What to produce: Every line in the entries where "text" is found should be copied.

--------

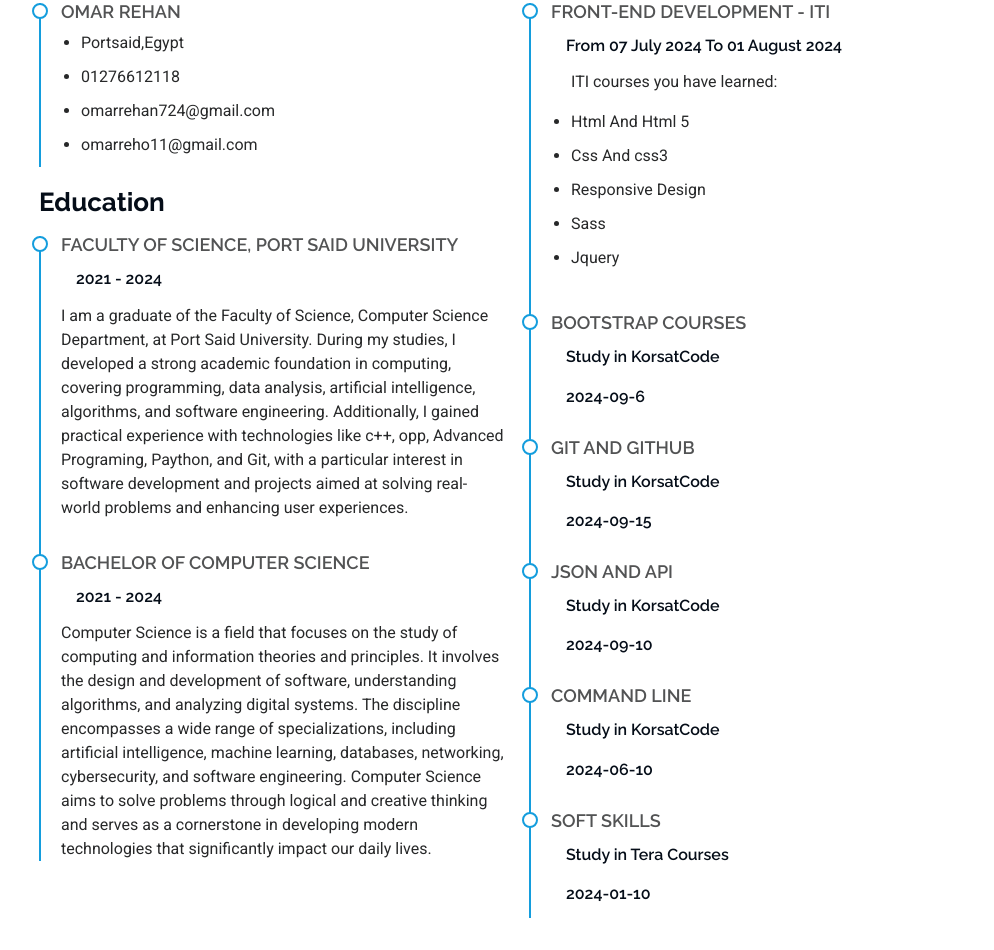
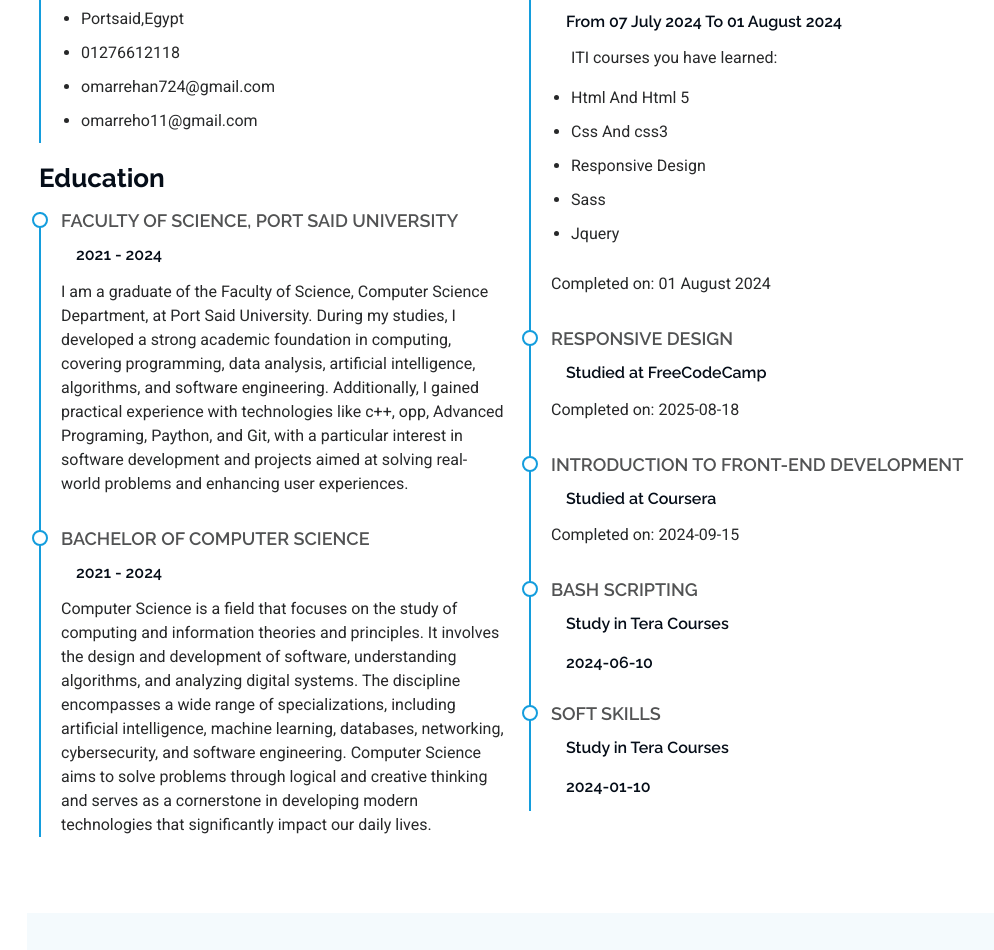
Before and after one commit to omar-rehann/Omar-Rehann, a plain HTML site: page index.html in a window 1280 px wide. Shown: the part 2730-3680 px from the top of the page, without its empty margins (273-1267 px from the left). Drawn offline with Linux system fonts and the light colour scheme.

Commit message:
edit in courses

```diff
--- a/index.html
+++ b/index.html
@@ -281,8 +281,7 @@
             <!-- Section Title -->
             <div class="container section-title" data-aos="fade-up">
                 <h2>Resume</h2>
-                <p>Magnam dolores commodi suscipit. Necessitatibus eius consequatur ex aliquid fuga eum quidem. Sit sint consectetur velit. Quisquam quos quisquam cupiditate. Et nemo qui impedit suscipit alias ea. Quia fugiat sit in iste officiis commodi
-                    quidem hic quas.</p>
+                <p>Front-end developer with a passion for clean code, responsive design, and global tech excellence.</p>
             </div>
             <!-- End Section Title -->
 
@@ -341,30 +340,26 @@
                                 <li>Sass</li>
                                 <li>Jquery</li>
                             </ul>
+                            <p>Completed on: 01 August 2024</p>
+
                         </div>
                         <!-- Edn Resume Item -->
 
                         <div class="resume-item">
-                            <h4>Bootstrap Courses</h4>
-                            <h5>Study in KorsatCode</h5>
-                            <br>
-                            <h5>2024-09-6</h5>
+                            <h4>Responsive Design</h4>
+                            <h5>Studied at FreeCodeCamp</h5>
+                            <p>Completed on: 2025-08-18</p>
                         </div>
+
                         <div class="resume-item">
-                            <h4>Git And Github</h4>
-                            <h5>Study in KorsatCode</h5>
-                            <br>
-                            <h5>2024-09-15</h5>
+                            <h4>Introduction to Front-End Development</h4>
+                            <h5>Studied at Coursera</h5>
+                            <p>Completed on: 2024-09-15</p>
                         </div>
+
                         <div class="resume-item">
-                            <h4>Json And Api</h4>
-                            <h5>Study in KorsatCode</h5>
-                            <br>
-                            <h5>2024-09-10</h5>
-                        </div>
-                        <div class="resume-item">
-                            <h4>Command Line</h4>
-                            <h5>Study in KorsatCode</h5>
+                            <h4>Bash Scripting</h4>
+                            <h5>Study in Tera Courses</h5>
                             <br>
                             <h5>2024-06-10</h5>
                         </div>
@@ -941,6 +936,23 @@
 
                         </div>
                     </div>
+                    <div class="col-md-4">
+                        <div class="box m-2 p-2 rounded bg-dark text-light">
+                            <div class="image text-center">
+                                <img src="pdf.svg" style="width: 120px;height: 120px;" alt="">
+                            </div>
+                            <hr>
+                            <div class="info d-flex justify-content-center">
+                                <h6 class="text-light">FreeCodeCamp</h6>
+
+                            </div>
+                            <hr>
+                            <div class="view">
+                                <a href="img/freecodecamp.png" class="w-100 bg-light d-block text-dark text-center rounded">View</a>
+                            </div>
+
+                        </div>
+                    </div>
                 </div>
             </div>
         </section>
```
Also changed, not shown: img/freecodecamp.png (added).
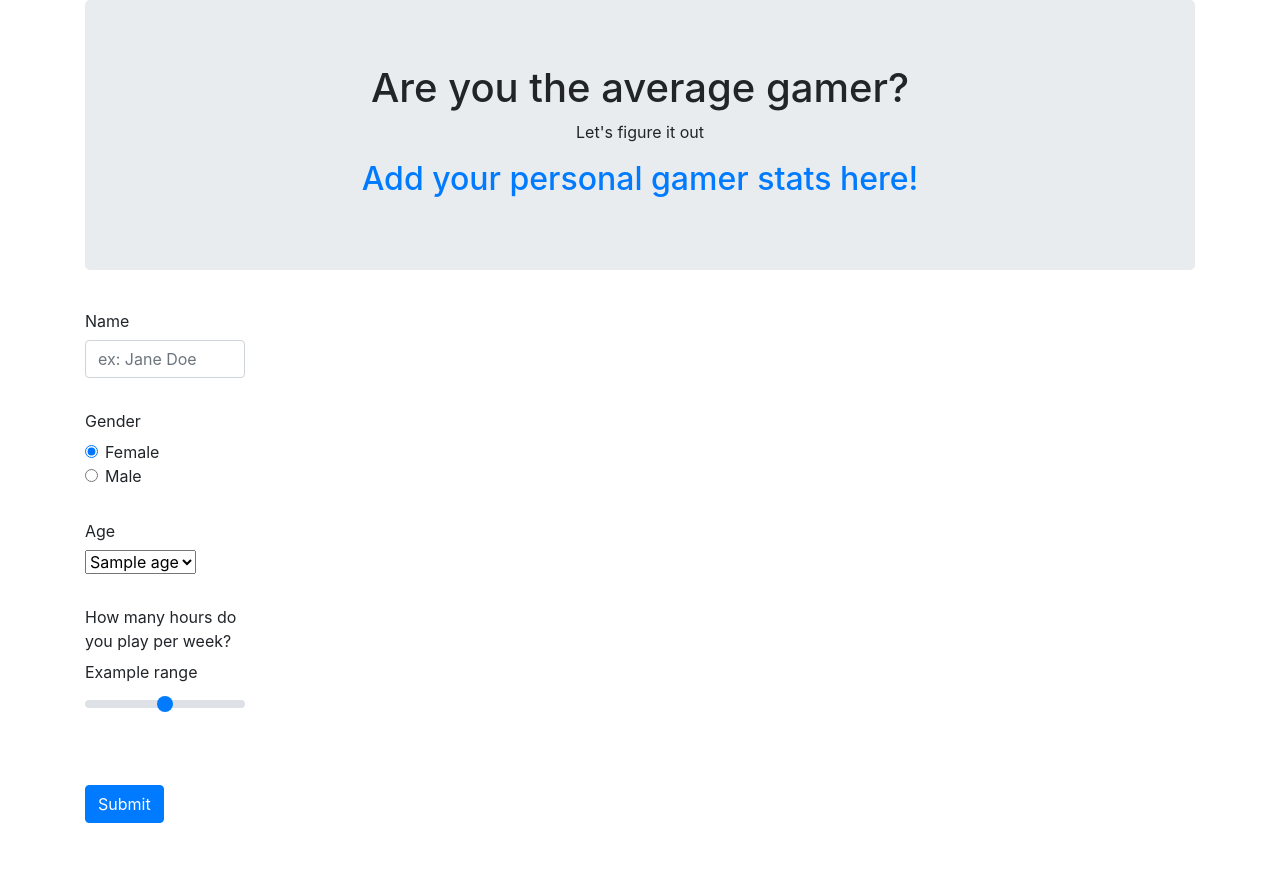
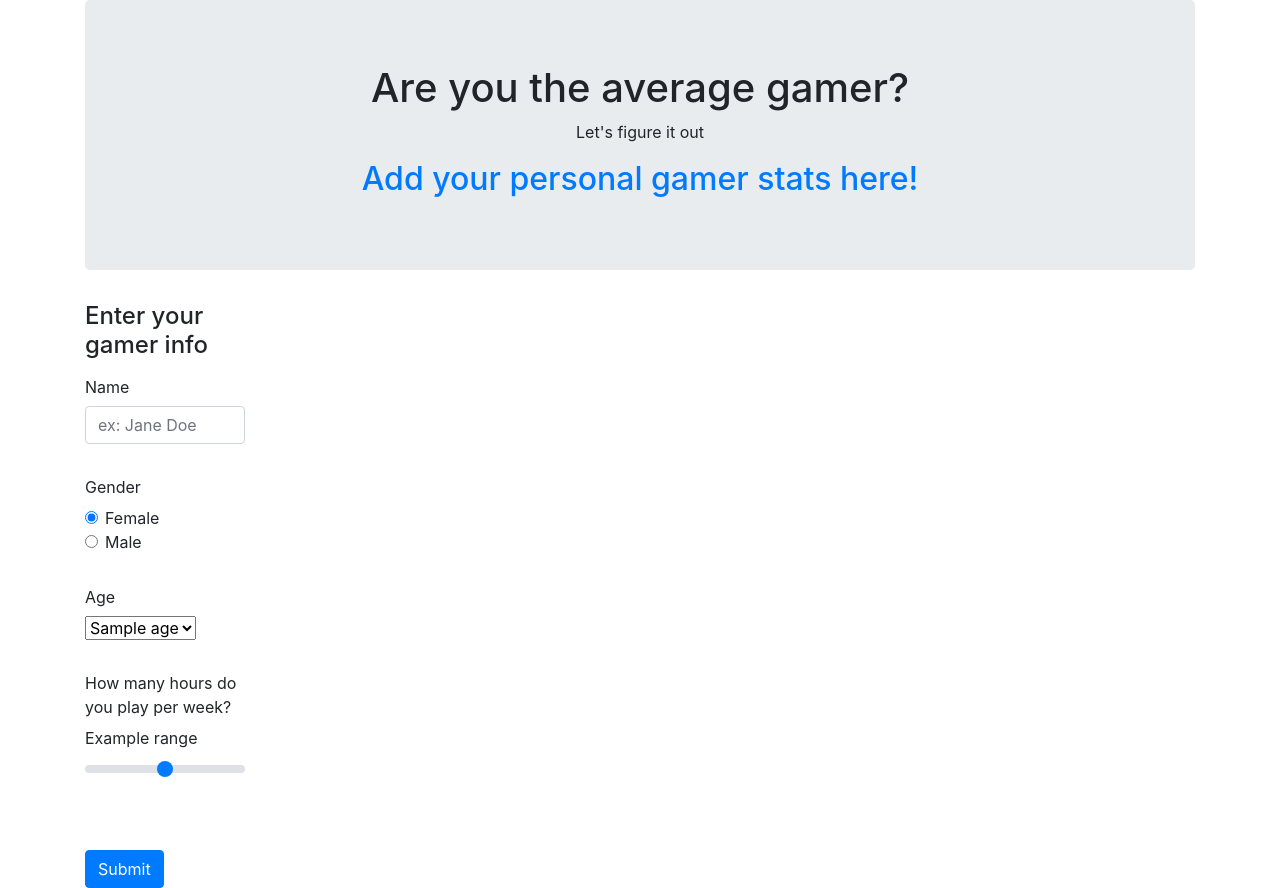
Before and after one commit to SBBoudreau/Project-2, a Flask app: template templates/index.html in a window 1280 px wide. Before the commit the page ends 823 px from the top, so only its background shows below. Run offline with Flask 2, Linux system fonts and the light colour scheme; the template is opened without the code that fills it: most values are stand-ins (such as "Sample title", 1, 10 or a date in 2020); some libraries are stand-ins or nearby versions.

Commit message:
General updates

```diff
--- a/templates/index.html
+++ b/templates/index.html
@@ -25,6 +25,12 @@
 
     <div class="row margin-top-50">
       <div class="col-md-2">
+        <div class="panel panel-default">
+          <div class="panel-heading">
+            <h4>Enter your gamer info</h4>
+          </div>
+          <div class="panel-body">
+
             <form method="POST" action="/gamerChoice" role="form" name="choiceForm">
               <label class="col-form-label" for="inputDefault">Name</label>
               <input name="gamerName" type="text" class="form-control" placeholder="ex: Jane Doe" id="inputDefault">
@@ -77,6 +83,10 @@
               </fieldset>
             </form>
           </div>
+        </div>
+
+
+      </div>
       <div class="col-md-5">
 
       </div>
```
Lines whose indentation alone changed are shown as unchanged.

--------

Solved exercise:
+                        <div class="box m-2 p-2 rounded bg-dark text-light">
+                            <div class="image text-center">
+                                <h6 class="text-light">FreeCodeCamp</h6>
+                                <a href="img/freecodecamp.png" class="w-100 bg-light d-block text-dark text-center rounded">View</a>
               <input name="gamerName" type="text" class="form-control" placeholder="ex: Jane Doe" id="inputDefault">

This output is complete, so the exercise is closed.